• **Task item**: What is needed is a verbatim copy of each record below.

• **Extracted entries**:

────────────────────────────────────────

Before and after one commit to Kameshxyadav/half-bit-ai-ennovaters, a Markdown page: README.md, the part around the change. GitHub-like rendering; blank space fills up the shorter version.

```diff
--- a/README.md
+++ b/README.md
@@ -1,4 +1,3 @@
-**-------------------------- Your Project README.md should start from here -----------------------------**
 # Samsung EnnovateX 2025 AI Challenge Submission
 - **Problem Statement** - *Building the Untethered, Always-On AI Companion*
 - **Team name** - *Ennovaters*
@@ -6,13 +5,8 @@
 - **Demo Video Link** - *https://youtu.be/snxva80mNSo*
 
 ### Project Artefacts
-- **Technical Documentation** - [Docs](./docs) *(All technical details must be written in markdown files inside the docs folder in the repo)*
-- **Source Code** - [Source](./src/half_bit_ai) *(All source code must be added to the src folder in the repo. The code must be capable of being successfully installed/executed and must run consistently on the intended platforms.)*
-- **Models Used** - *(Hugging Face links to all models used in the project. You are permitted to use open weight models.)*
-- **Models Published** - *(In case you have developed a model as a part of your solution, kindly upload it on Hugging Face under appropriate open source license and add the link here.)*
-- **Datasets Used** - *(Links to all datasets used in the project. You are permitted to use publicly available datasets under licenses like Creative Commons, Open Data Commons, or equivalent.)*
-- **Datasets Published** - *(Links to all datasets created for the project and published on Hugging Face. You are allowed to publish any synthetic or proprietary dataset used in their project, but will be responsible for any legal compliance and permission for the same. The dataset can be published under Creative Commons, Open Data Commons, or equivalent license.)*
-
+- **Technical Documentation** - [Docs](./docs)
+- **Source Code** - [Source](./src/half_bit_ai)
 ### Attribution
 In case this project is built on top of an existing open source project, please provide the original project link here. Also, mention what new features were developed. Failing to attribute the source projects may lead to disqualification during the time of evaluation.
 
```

────────────────────────────────────────

• **Answer area**:
Before and after one commit to Kameshxyadav/half-bit-ai-ennovaters, a Markdown page: README.md, the part around the change. GitHub-like rendering; blank space fills up the shorter version.

```diff
--- a/README.md
+++ b/README.md
@@ -1,4 +1,3 @@
-**-------------------------- Your Project README.md should start from here -----------------------------**
 # Samsung EnnovateX 2025 AI Challenge Submission
 - **Problem Statement** - *Building the Untethered, Always-On AI Companion*
 - **Team name** - *Ennovaters*
@@ -6,13 +5,8 @@
 - **Demo Video Link** - *https://youtu.be/snxva80mNSo*
 
 ### Project Artefacts
-- **Technical Documentation** - [Docs](./docs) *(All technical details must be written in markdown files inside the docs folder in the repo)*
-- **Source Code** - [Source](./src/half_bit_ai) *(All source code must be added to the src folder in the repo. The code must be capable of being successfully installed/executed and must run consistently on the intended platforms.)*
-- **Models Used** - *(Hugging Face links to all models used in the project. You are permitted to use open weight models.)*
-- **Models Published** - *(In case you have developed a model as a part of your solution, kindly upload it on Hugging Face under appropriate open source license and add the link here.)*
-- **Datasets Used** - *(Links to all datasets used in the project. You are permitted to use publicly available datasets under licenses like Creative Commons, Open Data Commons, or equivalent.)*
-- **Datasets Published** - *(Links to all datasets created for the project and published on Hugging Face. You are allowed to publish any synthetic or proprietary dataset used in their project, but will be responsible for any legal compliance and permission for the same. The dataset can be published under Creative Commons, Open Data Commons, or equivalent license.)*
-
+- **Technical Documentation** - [Docs](./docs)
+- **Source Code** - [Source](./src/half_bit_ai)
 ### Attribution
 In case this project is built on top of an existing open source project, please provide the original project link here. Also, mention what new features were developed. Failing to attribute the source projects may lead to disqualification during the time of evaluation.
 
```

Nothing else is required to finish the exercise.